_TASK TO COMPLETE_. Looking at the data below, report how many lines contain "also", with no other words.

***** DATASET EXTRACT *****

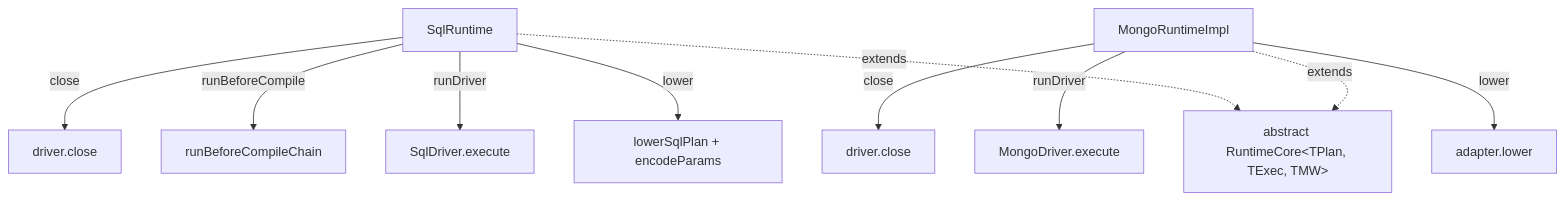
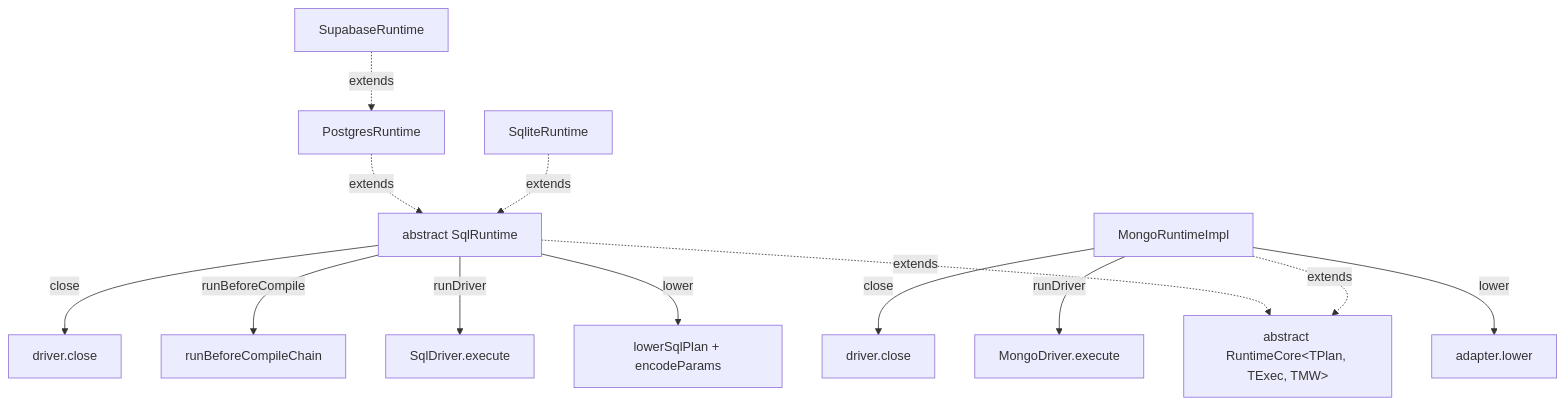
Before and after one commit to prisma/prisma-next: the second of 3 diagrams in docs/architecture docs/subsystems/4. Runtime & Middleware Framework.md, drawn with Mermaid. The commit also changed other lines of this file and 1 other file, not shown here.

First line of the commit message:
TML-2881: revise runtime ADR to as-built design; update runtime subsystem doc

````diff
--- a/docs/architecture docs/subsystems/4. Runtime & Middleware Framework.md
+++ b/docs/architecture docs/subsystems/4. Runtime & Middleware Framework.md
@@ -137,15 +148,18 @@
 ```mermaid
 flowchart TB
   Core[abstract RuntimeCore&lt;TPlan, TExec, TMW&gt;]
-  SR[SqlRuntime]
+  SR[abstract SqlRuntime]
   MR[MongoRuntimeImpl]
   SR -.extends.-> Core
   MR -.extends.-> Core
   SR -- lower --> LowerS[lowerSqlPlan + encodeParams]
   SR -- runDriver --> DriverS[SqlDriver.execute]
   SR -- runBeforeCompile --> BCC[runBeforeCompileChain]
   SR -- close --> CloseS[driver.close]
   MR -- lower --> LowerM[adapter.lower]
   MR -- runDriver --> DriverM[MongoDriver.execute]
   MR -- close --> CloseM[driver.close]
+  PR[PostgresRuntime] -.extends.-> SR
+  SLR[SqliteRuntime] -.extends.-> SR
+  SupR[SupabaseRuntime] -.extends.-> PR
 ```
````
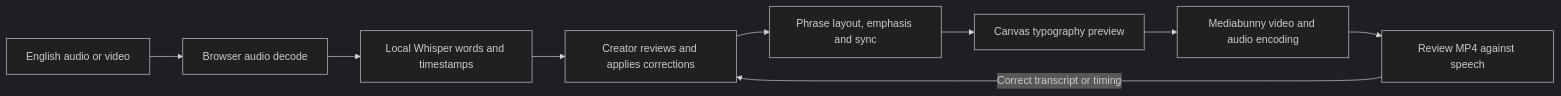
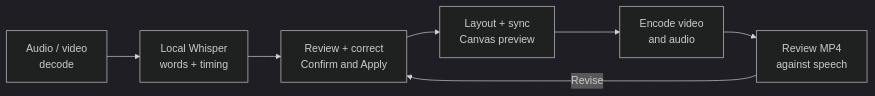
The diagram in projects/06-kinetic-typography/README.md (MuwenTriLi/creative-workflows), drawn with Mermaid (dark theme) before and after one commit. The commit also changed 4 other files, not shown here.

Commit message:
Make workflow diagrams readable at the default GitHub width

````diff
--- a/projects/06-kinetic-typography/README.md
+++ b/projects/06-kinetic-typography/README.md
@@ -24,11 +24,9 @@
 ```mermaid
 flowchart LR
-    A[English audio or video] --> B[Browser audio decode]
-    B --> C[Local Whisper words and timestamps]
-    C --> D[Creator reviews and applies corrections]
-    D --> E[Phrase layout, emphasis and sync]
-    E --> F[Canvas typography preview]
-    F --> G[Mediabunny video and audio encoding]
-    G --> H[Review MP4 against speech]
-    H -->|Correct transcript or timing| D
+    A["Audio / video<br/>decode"] --> B["Local Whisper<br/>words + timing"]
+    B --> C["Review + correct<br/>Confirm and Apply"]
+    C --> D["Layout + sync<br/>Canvas preview"]
+    D --> E["Encode video<br/>and audio"]
+    E --> F["Review MP4<br/>against speech"]
+    F -->|Revise| C
 ```
````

*****

_RESULT OF THE TASK_. 2